The dress attire of most of those attending Trinity Chapel Charlotte reflects the sense of reverence that we seek to bring to worship. For some, that might be “Sunday” clothes. For others, it might be “business casual.” Perhaps, a good question is, “What might you wear if you were to gather for a solemn assembly with a King?” For we most certainly are coming before the King of Kings and Lord of Lords. The conscience of one will guide in a personal response of dress for worship and the conscience of another will guide them in a different fashion. The Word of God instructs us to dress “modestly and discreetly” (1 Tim 2:9). So, let every person be free to follow the Lord in his or her conscience.

Trinity Chapel Charlotte is family friendly. God has perfected praise out of the mouths of babies and infants (Matt 21:16). Jesus said, “Let the little children come to Me, and do not forbid them; for of such is the kingdom of heaven.” We believe that there is a great blessing for God’s people in hearing the voices of our littlest ones in worship, so we encourage you to keep your children with you throughout the service. We recognize that there are substantial challenges to this, and so if you need any help with your little ones, reach out to someone! The church is here for you. If you need to take your children out of the service to nurse, cry, or for discipline there are rooms available in the facility that you are welcome to use for your needs. 


Why do pastors wear special clothing for worship, like robes? The ministers are charged with one of the most awesome responsibilities on earth: to lead human beings in the public worship of the living God. For some churches, a business suite is preferred. Our ministers, following in the tradition of the Reformers, wear robes (just as a judge might wear a robe or another professional might wear the uniform of his or her vocation). The robes are not a sign of authority nor of holiness in and of themselves. They are a reminder to the ministers that they are handling holy things, doing the work of the King. The pastoral robe is also intended to take away fashion and showiness. Vestments, like robes and stoles, are simply one uniform of ministers of Word and Sacrament. Let those who lead in worship be humbled by the responsibility. Let them be under the “yoke” of that calling. “And no one takes this honor for himself, but only when called by God, just as Aaron was.” That is the idea.

Trinity Chapel Charlotte marks time by the Church calendar.

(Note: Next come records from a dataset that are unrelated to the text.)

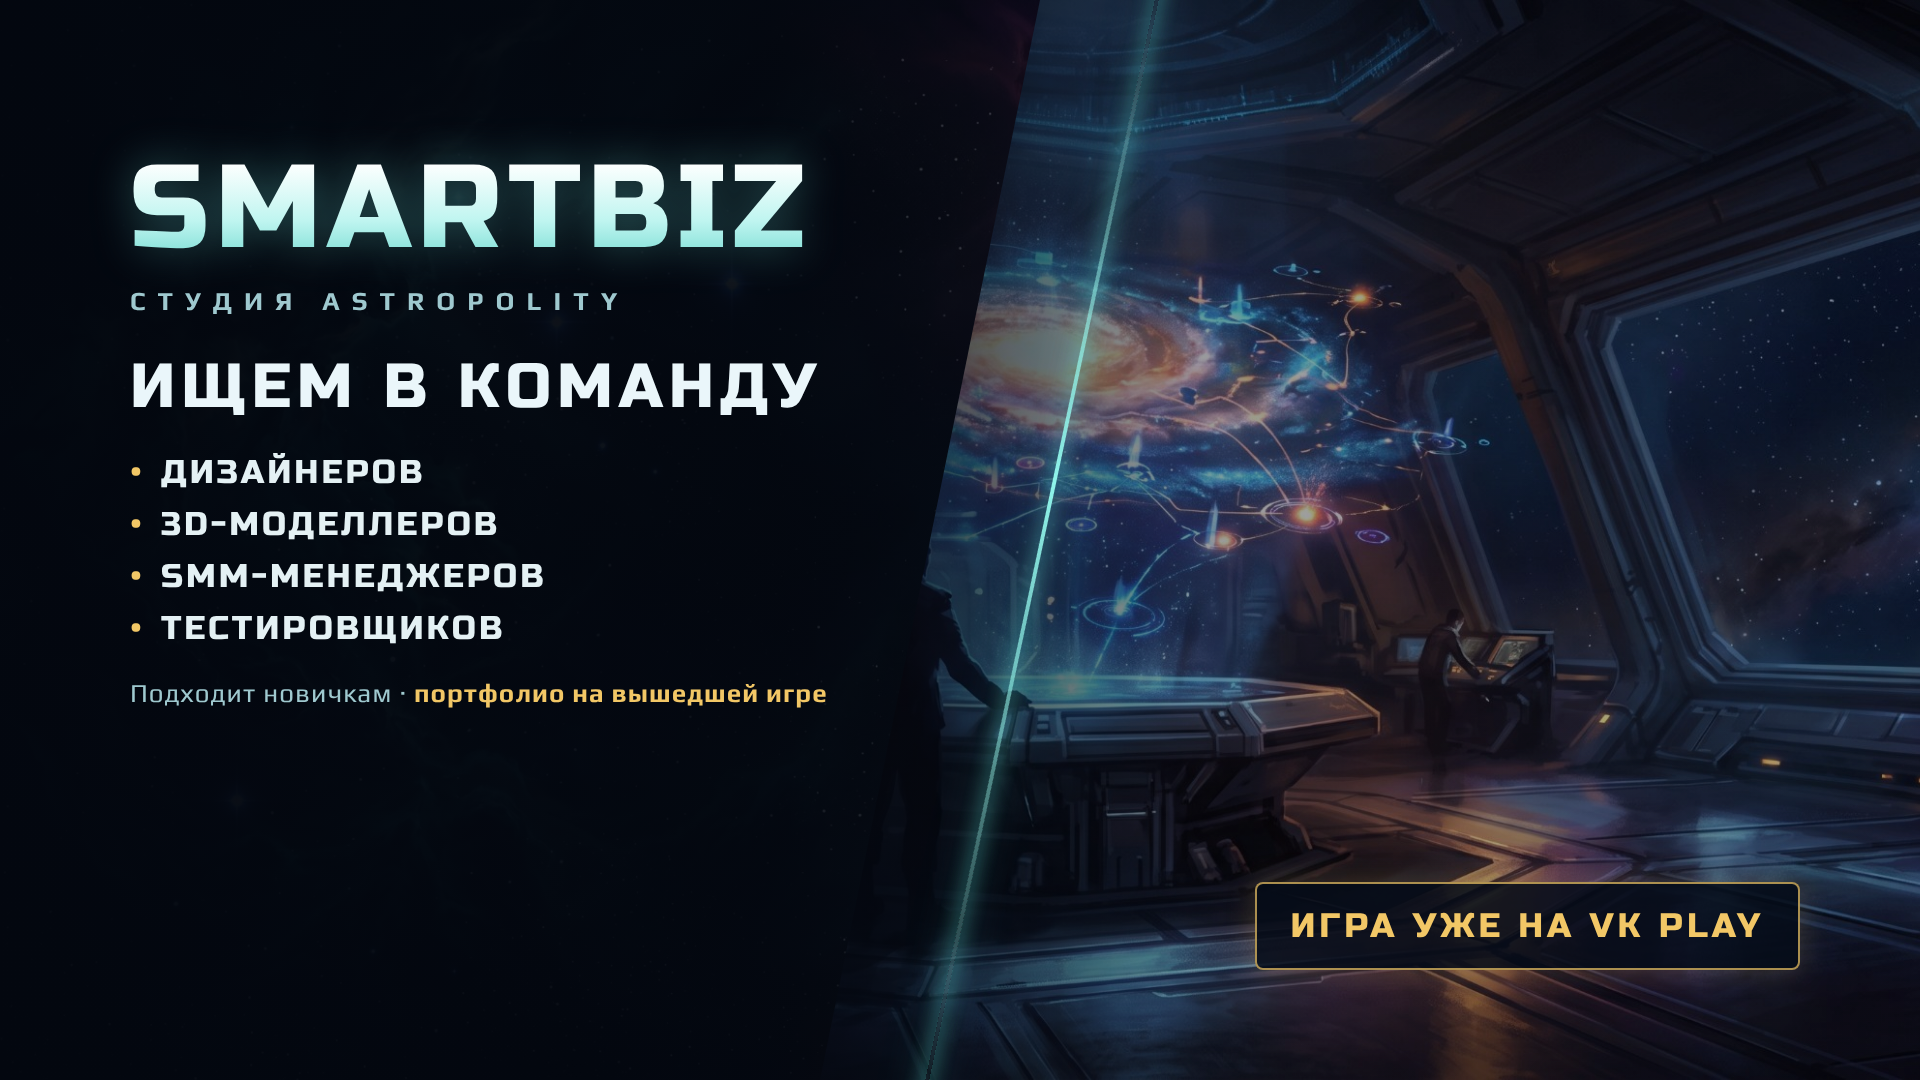
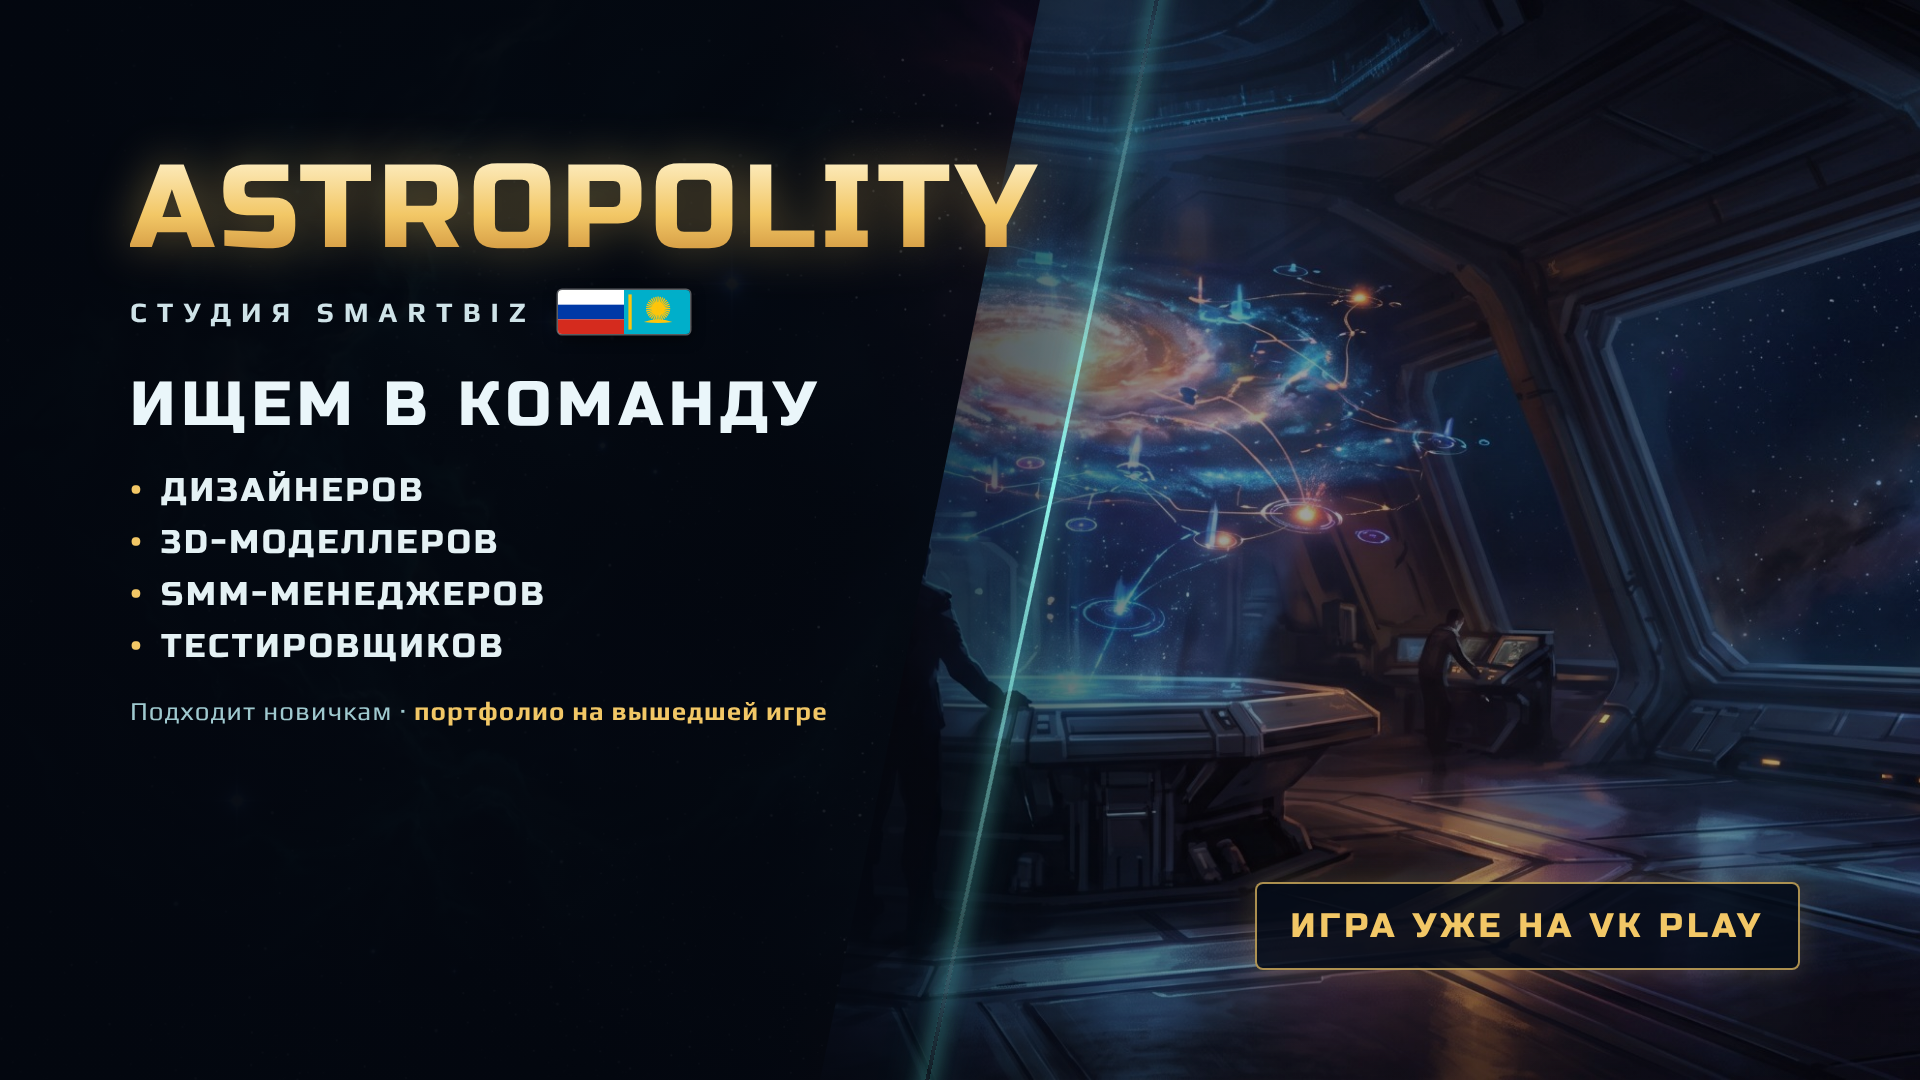
Обложка вакансий: Astropolity золотом, под ним «Студия SmartBiz» и флаги России и Казахстана
Claude-Session: https://claude.ai/code/session_01MBQ4JGpUh1c6nHPDeTgt1b

Changed region(s): [[0.0625, 0.1222, 0.5625, 0.3972], [0.0625, 0.4278, 0.2812, 0.6111], [0.0625, 0.6417, 0.4375, 0.6722]]

diff --git a/Tools/news/hiring.html b/Tools/news/hiring.html
@@ -16,8 +16,12 @@ body { width: 1920px; height: 1080px; overflow: hidden; background: #03070F; fon
   box-shadow: 0 0 18px #5FE6DA, 0 0 40px rgba(95,230,218,0.6); transform: skewX(-12deg); }
 .left { position: absolute; left: 130px; top: 150px; }
 .logo { font-family: Russo; font-size: 118px; letter-spacing: 6px; line-height: 1;
-  background: linear-gradient(180deg, #FFFFFF 10%, #BFF5F0 60%, #6FD8CF 100%); -webkit-background-clip: text; color: transparent;
-  filter: drop-shadow(0 0 22px rgba(102,219,209,0.35)); }
+  background: linear-gradient(180deg, #FFF3CF 0%, #F2C766 55%, #C98A35 100%); -webkit-background-clip: text; color: transparent;
+  filter: drop-shadow(0 0 24px rgba(242,199,102,0.4)); }
+.studio { display: flex; align-items: center; gap: 22px; margin-top: 22px; }
+.studio span { font-weight: 700; font-size: 28px; letter-spacing: 10px; color: #CFE3E8; }
+.flags { display: flex; gap: 0; border-radius: 4px; overflow: hidden; box-shadow: 0 0 0 1.5px rgba(255,255,255,0.35), 0 4px 14px rgba(0,0,0,0.6); }
+.flags svg { display: block; width: 66px; height: 44px; }
 .kicker { font-weight: 700; font-size: 26px; letter-spacing: 12px; color: #9FC9CF; margin-top: 18px; }
 .ver { font-family: Russo; font-size: 62px; letter-spacing: 6px; margin-top: 34px; }
 .list { margin-top: 28px; display: flex; flex-direction: column; gap: 12px; }
@@ -31,8 +35,16 @@ body { width: 1920px; height: 1080px; overflow: hidden; background: #03070F; fon
 <body><div id="cover">
   <div class="space"></div><div class="art"></div><div class="fade"></div><div class="slash"></div>
   <div class="left">
-    <div class="logo">SMARTBIZ</div>
-    <div class="kicker">СТУДИЯ ASTROPOLITY</div>
+    <div class="logo">ASTROPOLITY</div>
+    <div class="studio"><span>СТУДИЯ SMARTBIZ</span>
+      <div class="flags">
+        <svg viewBox="0 0 3 2"><rect width="3" height="2" fill="#fff"/><rect y="0.667" width="3" height="0.667" fill="#0039A6"/><rect y="1.333" width="3" height="0.667" fill="#D52B1E"/></svg>
+        <svg viewBox="0 0 60 40"><rect width="60" height="40" fill="#00AFCA"/>
+          <g fill="#FEC50C"><circle cx="31" cy="17" r="6"/>
+            <g stroke="#FEC50C" stroke-width="1.2"><line x1="31" y1="17" x2="42.0" y2="17.0"/><line x1="31" y1="17" x2="41.8" y2="19.1"/><line x1="31" y1="17" x2="41.2" y2="21.2"/><line x1="31" y1="17" x2="40.1" y2="23.1"/><line x1="31" y1="17" x2="38.8" y2="24.8"/><line x1="31" y1="17" x2="37.1" y2="26.1"/><line x1="31" y1="17" x2="35.2" y2="27.2"/><line x1="31" y1="17" x2="33.1" y2="27.8"/><line x1="31" y1="17" x2="31.0" y2="28.0"/><line x1="31" y1="17" x2="28.9" y2="27.8"/><line x1="31" y1="17" x2="26.8" y2="27.2"/><line x1="31" y1="17" x2="24.9" y2="26.1"/><line x1="31" y1="17" x2="23.2" y2="24.8"/><line x1="31" y1="17" x2="21.9" y2="23.1"/><line x1="31" y1="17" x2="20.8" y2="21.2"/><line x1="31" y1="17" x2="20.2" y2="19.1"/><line x1="31" y1="17" x2="20.0" y2="17.0"/><line x1="31" y1="17" x2="20.2" y2="14.9"/><line x1="31" y1="17" x2="20.8" y2="12.8"/><line x1="31" y1="17" x2="21.9" y2="10.9"/><line x1="31" y1="17" x2="23.2" y2="9.2"/><line x1="31" y1="17" x2="24.9" y2="7.9"/><line x1="31" y1="17" x2="26.8" y2="6.8"/><line x1="31" y1="17" x2="28.9" y2="6.2"/><line x1="31" y1="17" x2="31.0" y2="6.0"/><line x1="31" y1="17" x2="33.1" y2="6.2"/><line x1="31" y1="17" x2="35.2" y2="6.8"/><line x1="31" y1="17" x2="37.1" y2="7.9"/><line x1="31" y1="17" x2="38.8" y2="9.2"/><line x1="31" y1="17" x2="40.1" y2="10.9"/><line x1="31" y1="17" x2="41.2" y2="12.8"/><line x1="31" y1="17" x2="41.8" y2="14.9"/></g>
+            <path d="M18 29 q13 -5 26 0 q-13 2 -26 0z"/>
+            <rect x="4" y="4" width="3" height="32"/></g></svg>
+      </div></div>
     <div class="ver">ИЩЕМ В КОМАНДУ</div>
     <div class="list">
       <div>ДИЗАЙНЕРОВ</div>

The “Lord’s Day” is the one-in-seven weekly remembrance of the resurrection as well as the Christian Sabbath, distinguished from the other days of the week. We follow the seasons of the Church as these times have developed. The Church year follows the life and ministry of Jesus: Advent, Christmas, Epiphany, Easter, and Ascension. Pentecost recalls the anointing of the Holy Spirit on the Church and inaugurates the longest season, the season of the spread of the Gospel, that is, the time of fulfilling the mission of God in the world. This is our time.

You will notice that colors reflect the seasons and the observances. These are expressions of principles that we find established in the Bible.

We are committed to worship according to the Scriptures. There is a simplicity, reverence, and congregational participation expressed as we re-tell the Gospel story each and every week.

There is one more important thing: we believe that worship brings Gospel healing to the wounded soul. Our prayer is that God will richly bless you through the power and the presence of the resurrected Christ in our midst.

Sunday School

We have Sunday school every Lord’s Day morning at 9am. We utilize the large visitation room in the long hall of the facility. If you need help finding the room, simply ask someone for direction. We will be glad to see you there!